“I think the most important challenge is the loss of livelihoods. Leave and work permits for refugees, which allowed them to have jobs outside the camp, have been suspended and there are almost no jobs for Jordanians or refugees living outside the camps. International NGOS that used to employ refugees in the camps have cut back to essential services only. In urban areas, we’ve distributed emergency cash assistance to around 50,000 of the most vulnerable families but there are challenges with funding; we have a big funding gap.”


Overlapping crises in Lebanon fuel more crossings to Cyprus. Driven by increasingly desperate economic circumstances in the wake of last month’s Beirut port explosion, growing numbers of Syrian refugees and some Lebanese are boarding smugglers’ boats in Lebanon’s port city of Tripoli bound for Cyprus, The New Humanitarian reports. A boat packed with 37 people was found off the coast of Lebanon on 14 September after nearly a week adrift at sea. At least six people had died, including two children, and another six were missing. According to UNHCR, approximately 21 boats have set off from Tripoli between July and mid-September. Several were intercepted by Lebanese authorities and four were pushed by Cypriot authorities and returned to Lebanon. On Thursday, Lebanon’s president, Michael Aoun, said security forces would intensify their work preventing the sea crossings.

Survey finds devastating economic impacts of pandemic on displaced people. Some 77 per cent of displaced and conflict-affected people have lost a job or income since the beginning of the coronavirus pandemic in March, according to a survey released by the Norwegian Refugee Council on Monday. The NRC polled 1,431 refugees and internally displaced people across 14 countries including Afghanistan, Colombia, Iraq, Kenya, Libya, Mali, Uganda and Venezuela. Seventy per cent of respondents said they had been forced to cut meals and 73 per cent said they were less likely to send their children to school. Most said they were struggling to pay rent, and many had already been evicted. The Irish Times reports from Kibuye, a neighbourhood of the Uganda capital, Kampala, that is home to many Congolese refugees. Many of them are now facing eviction and destitution.

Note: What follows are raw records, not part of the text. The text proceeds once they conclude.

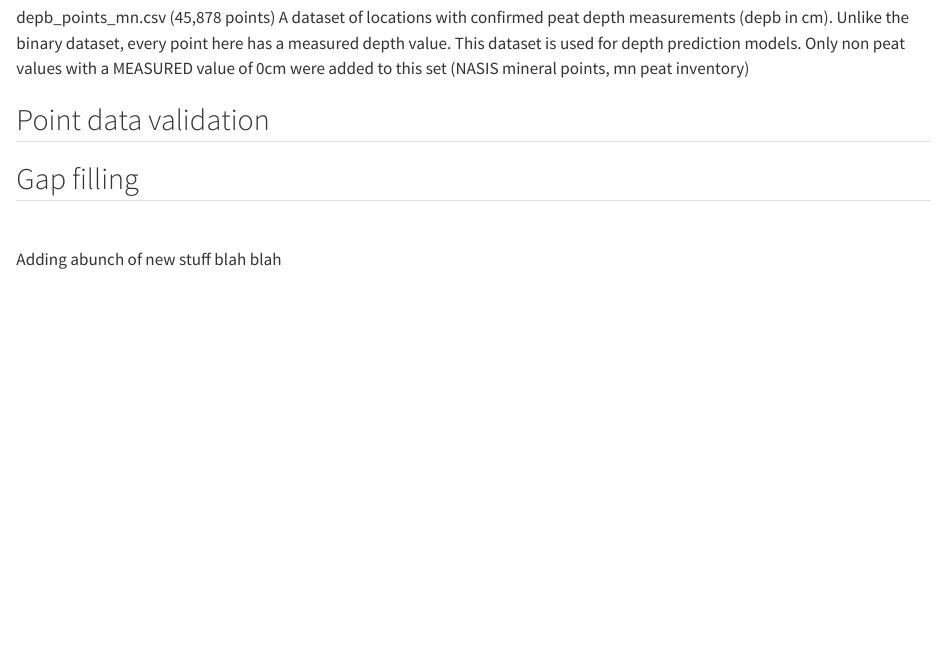
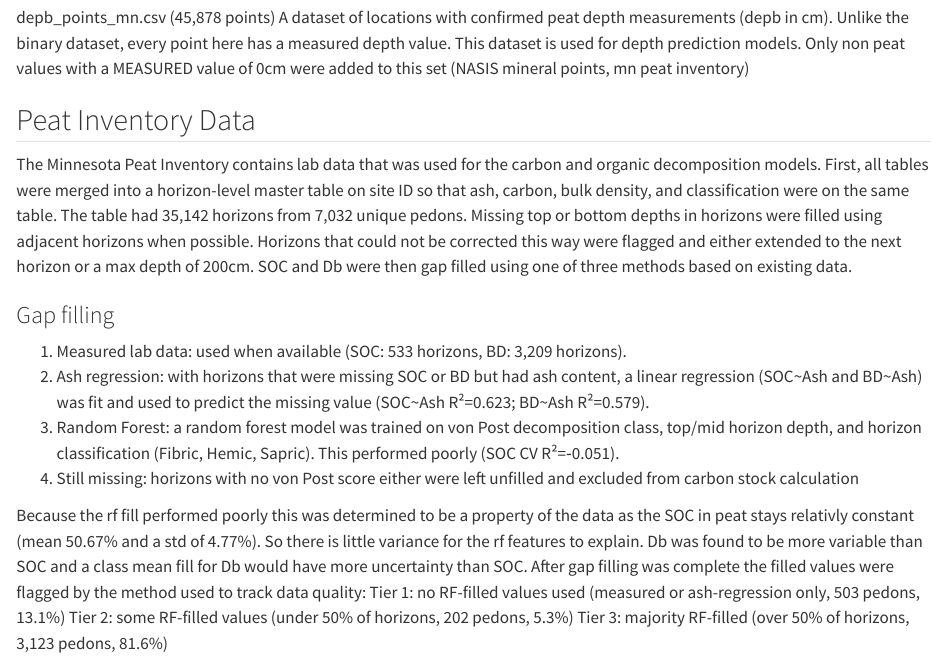
Before and after one commit to mn-lowland-conifers/03-peatland-carbon-modeling, a Quarto document (x01-point-data-curation.qmd): the page in a window 1100 px wide, from 890 px down. Rendered offline with R 4.5, knitr and Pandoc in place of Quarto, with nearby package versions.

Commit message:
Update x01-point-data-curation.qmd

```diff
--- a/x01-point-data-curation.qmd
+++ b/x01-point-data-curation.qmd
@@ -43,16 +43,19 @@ A dataset of locations with confirmed peat depth measurements (depb in cm). Unli
 every point here has a measured depth value. This dataset is used for depth prediction models. Only non
 peat values with a MEASURED value of 0cm were added to this set (NASIS mineral points, mn peat inventory)
 
+## Peat Inventory Data
+The Minnesota Peat Inventory contains lab data that was used for the carbon and organic decomposition models. First, all tables were merged into a horizon-level master table on site ID so that ash, carbon, bulk density, and classification were on the same table. The table had 35,142 horizons from 7,032 unique pedons.
+Missing top or bottom depths in horizons were filled using adjacent horizons when possible. Horizons that could not be corrected this way were flagged and either extended to the next horizon or a max depth of 200cm.
+SOC and Db were then gap filled using one of three methods based on existing data.
 
-## Point data validation
+### Gap filling
+1. Measured lab data: used when available (SOC: 533 horizons, BD: 3,209 horizons).
+2. Ash regression: with horizons that were missing SOC or BD but had ash content, a linear regression (SOC~Ash and BD~Ash) was fit and used to predict the missing value (SOC~Ash R²=0.623; BD~Ash R²=0.579).
+3. Random Forest: a random forest model was trained on von Post decomposition class, top/mid horizon depth, and horizon classification (Fibric, Hemic, Sapric). This performed poorly (SOC CV R²=‑0.051).
+4. Still missing: horizons with no von Post score either were left unfilled and excluded from carbon stock calculation
 
-
-
-## Gap filling
-
-
-
-
-\
-
-Adding abunch of new stuff blah blah
+Because the rf fill performed poorly this was determined to be a property of the data as the SOC in peat stays relativly constant (mean 50.67% and a std of 4.77%). So there is little variance for the rf features to explain.
+Db was found to be more variable than SOC and a class mean fill for Db would have more uncertainty than SOC. After gap filling was complete the filled values were flagged by the method used to track data quality:
+Tier 1: no RF-filled values used (measured or ash-regression only, 503 pedons, 13.1%)
+Tier 2: some RF-filled values (under 50% of horizons, 202 pedons, 5.3%)
+Tier 3: majority RF-filled (over 50% of horizons, 3,123 pedons, 81.6%)
```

Thousands forced to flee conflict in northern Mozambique face hunger crisis. The UN World Food Program warned this week that more than 300,000 people forced to flee their homes in Mozambique’s northern Cabo Delgado province were at risk of “crisis” levels of food insecurity. A spate of attacks on villages by armed groups beginning in 2017 has forced families to abandon their crops, leaving them completely reliant on humanitarian assistance. Cabo Delgado already has the second highest rate of chronic malnutrition in the country. WFP said any additional shocks could rapidly worsen the situation. UNHCR reported last week that many families have had to flee multiple times and that the majority are now staying with relatives and friends in more stable areas. The province is still recovering from the impacts of Cyclone Kenneth which made landfall last April.


Egyptian football star Mo Salah brought the voices of four refugee students to the UN General Assembly this week. They talked about how a Vodafone Foundation and UNHCR project to bring online learning to refugee camps has transformed their classrooms and urged world leaders to support refugee education.


Conflict and violence accounted for 4.8 million new internal displacements in the first half of 2020, a million more than in the first half of 2019.